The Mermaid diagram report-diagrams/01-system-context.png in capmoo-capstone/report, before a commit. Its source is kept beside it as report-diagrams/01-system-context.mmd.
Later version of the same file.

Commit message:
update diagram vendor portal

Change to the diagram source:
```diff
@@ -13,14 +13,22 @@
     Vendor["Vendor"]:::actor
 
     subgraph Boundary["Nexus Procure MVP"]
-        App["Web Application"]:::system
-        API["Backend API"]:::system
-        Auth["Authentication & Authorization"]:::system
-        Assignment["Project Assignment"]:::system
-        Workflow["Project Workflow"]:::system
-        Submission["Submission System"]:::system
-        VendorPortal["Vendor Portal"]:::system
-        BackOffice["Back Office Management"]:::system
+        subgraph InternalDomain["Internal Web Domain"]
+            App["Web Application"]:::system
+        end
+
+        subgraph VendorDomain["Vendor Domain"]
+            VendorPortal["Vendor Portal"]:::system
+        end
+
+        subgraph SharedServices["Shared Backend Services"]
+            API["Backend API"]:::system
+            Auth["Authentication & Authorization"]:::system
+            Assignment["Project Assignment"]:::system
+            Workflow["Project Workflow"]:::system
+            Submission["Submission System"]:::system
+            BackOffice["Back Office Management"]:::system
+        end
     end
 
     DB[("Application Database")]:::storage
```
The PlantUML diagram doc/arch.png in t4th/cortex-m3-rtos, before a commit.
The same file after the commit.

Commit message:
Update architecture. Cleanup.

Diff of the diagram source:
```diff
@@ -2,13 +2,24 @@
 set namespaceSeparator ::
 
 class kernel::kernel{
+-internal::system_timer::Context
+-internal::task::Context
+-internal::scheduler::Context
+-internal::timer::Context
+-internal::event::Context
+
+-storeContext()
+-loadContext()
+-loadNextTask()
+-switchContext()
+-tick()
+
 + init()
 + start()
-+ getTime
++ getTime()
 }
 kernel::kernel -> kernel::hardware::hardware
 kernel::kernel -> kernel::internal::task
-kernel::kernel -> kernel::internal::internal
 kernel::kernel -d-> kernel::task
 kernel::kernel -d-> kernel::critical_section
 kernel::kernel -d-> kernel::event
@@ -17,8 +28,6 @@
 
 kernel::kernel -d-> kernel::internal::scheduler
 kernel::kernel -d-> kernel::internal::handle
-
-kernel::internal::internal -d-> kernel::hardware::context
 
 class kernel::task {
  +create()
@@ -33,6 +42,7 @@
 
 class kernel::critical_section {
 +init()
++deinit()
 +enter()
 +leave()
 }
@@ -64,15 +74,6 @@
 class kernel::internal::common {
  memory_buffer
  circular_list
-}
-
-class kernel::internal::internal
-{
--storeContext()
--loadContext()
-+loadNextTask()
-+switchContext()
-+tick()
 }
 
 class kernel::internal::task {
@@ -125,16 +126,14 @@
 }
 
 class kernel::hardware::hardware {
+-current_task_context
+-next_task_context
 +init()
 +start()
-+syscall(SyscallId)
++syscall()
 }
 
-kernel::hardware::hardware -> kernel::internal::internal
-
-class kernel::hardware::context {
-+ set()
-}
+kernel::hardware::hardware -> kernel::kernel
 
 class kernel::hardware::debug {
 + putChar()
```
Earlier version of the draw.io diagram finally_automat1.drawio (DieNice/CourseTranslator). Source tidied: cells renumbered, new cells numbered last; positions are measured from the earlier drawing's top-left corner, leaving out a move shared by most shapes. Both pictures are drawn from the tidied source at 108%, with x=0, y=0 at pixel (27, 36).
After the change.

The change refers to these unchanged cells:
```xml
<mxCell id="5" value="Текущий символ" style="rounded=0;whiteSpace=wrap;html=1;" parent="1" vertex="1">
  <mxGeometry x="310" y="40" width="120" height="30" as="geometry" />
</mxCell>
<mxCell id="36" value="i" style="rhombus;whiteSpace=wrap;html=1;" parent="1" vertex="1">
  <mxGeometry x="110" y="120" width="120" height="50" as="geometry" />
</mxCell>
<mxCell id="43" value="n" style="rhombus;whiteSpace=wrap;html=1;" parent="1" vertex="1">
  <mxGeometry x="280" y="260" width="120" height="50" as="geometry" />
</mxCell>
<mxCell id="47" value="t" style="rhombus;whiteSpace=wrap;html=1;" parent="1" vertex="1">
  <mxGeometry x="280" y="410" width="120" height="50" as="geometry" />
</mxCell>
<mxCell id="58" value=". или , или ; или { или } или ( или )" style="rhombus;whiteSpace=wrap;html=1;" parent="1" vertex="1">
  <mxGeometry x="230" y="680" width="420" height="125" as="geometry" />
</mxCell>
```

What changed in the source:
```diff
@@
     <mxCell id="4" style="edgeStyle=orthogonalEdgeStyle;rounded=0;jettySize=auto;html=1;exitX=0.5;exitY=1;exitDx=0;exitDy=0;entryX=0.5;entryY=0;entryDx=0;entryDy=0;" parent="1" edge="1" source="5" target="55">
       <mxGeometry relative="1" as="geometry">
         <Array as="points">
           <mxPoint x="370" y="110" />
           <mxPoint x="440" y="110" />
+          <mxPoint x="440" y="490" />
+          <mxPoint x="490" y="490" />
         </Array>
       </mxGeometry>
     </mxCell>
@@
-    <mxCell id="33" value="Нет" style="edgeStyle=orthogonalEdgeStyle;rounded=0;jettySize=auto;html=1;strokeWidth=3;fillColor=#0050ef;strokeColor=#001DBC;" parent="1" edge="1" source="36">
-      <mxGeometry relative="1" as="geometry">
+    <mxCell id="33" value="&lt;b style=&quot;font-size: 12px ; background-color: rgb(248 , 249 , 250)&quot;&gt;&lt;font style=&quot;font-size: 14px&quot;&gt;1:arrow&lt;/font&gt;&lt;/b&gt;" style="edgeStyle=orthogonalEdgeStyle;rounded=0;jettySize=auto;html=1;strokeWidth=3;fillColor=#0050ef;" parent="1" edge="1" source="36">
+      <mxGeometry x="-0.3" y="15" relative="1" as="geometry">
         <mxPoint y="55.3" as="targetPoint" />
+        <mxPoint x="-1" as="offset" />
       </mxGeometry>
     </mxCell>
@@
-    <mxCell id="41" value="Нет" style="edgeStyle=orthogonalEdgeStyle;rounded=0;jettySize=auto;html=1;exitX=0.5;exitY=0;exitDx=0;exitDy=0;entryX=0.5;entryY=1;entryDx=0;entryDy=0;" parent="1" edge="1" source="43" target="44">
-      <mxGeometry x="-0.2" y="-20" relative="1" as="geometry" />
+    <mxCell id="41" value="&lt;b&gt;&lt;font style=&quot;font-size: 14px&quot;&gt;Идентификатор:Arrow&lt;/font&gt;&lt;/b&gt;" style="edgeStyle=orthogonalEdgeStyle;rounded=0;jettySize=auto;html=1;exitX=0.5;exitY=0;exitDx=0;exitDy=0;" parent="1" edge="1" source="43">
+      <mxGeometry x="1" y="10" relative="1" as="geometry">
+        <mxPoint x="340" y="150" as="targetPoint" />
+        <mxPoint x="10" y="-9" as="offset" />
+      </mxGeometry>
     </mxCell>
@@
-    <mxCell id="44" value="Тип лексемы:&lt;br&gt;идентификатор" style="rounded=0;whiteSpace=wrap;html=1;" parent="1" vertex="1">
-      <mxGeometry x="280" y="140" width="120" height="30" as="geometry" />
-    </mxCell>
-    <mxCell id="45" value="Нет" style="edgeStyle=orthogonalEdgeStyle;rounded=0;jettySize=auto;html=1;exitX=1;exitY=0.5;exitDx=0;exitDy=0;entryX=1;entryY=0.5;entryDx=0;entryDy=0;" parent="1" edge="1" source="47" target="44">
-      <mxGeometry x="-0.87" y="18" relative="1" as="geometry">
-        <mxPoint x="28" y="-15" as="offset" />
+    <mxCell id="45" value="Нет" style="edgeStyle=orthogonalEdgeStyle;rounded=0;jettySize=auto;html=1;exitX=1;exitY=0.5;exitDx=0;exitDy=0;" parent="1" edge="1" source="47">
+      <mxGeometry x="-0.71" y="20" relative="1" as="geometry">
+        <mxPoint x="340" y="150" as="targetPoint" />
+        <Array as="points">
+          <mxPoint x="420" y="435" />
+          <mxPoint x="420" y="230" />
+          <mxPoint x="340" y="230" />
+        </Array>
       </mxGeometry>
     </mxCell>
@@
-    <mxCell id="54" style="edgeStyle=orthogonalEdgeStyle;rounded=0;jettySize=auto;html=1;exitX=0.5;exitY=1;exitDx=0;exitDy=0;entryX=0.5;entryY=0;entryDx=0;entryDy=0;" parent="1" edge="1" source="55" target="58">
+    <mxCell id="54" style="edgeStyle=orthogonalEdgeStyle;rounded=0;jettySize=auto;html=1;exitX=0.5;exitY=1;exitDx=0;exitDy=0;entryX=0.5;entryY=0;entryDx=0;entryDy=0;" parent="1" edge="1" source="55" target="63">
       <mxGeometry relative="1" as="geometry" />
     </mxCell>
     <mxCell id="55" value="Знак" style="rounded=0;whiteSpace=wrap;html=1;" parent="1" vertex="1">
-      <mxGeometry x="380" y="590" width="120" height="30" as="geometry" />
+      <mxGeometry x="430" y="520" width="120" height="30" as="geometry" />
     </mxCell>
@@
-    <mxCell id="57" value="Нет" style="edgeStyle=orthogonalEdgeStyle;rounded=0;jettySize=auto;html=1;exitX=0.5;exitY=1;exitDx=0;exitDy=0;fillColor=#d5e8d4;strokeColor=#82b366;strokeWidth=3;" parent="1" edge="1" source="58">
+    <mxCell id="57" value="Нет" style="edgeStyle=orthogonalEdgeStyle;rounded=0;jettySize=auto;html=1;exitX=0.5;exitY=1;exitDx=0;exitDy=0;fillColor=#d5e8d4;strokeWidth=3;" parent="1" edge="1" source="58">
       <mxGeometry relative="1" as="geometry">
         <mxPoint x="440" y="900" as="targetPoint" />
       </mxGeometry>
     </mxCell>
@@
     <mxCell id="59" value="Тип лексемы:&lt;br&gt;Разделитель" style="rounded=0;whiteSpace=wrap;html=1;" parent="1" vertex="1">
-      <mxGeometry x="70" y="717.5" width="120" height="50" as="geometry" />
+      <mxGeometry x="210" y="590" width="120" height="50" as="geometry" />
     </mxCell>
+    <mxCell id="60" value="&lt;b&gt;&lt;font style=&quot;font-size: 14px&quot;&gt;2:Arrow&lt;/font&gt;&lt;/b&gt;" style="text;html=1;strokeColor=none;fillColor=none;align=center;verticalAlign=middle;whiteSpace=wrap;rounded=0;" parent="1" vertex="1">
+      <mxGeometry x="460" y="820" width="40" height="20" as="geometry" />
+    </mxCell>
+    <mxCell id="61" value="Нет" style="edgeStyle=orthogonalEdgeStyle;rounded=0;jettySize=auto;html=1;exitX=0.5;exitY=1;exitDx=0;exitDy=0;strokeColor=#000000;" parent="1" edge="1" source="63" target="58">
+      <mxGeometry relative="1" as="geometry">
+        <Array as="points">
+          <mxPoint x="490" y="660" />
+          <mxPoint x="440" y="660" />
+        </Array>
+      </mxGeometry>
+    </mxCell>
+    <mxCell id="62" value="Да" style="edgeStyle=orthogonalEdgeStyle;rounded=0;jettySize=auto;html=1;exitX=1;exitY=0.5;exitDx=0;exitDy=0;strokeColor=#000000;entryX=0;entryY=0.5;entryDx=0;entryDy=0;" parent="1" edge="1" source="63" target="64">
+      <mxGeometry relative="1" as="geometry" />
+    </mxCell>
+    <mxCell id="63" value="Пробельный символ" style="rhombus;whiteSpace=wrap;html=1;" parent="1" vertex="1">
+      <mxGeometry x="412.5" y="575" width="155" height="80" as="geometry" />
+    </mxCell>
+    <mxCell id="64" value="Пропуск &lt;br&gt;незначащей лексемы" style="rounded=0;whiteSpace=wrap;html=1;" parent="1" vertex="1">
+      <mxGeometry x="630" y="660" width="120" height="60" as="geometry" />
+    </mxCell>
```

+++

Copy all lines from the data above that contain the word "diagram".

Completed exercise:
The Mermaid diagram report-diagrams/01-system-context.png in capmoo-capstone/report, before a commit. Its source is kept beside it as report-diagrams/01-system-context.mmd.
update diagram vendor portal
Change to the diagram source:
The PlantUML diagram doc/arch.png in t4th/cortex-m3-rtos, before a commit.
Diff of the diagram source:
Earlier version of the draw.io diagram finally_automat1.drawio (DieNice/CourseTranslator). Source tidied: cells renumbered, new cells numbered last; positions are measured from the earlier drawing's top-left corner, leaving out a move shared by most shapes. Both pictures are drawn from the tidied source at 108%, with x=0, y=0 at pixel (27, 36).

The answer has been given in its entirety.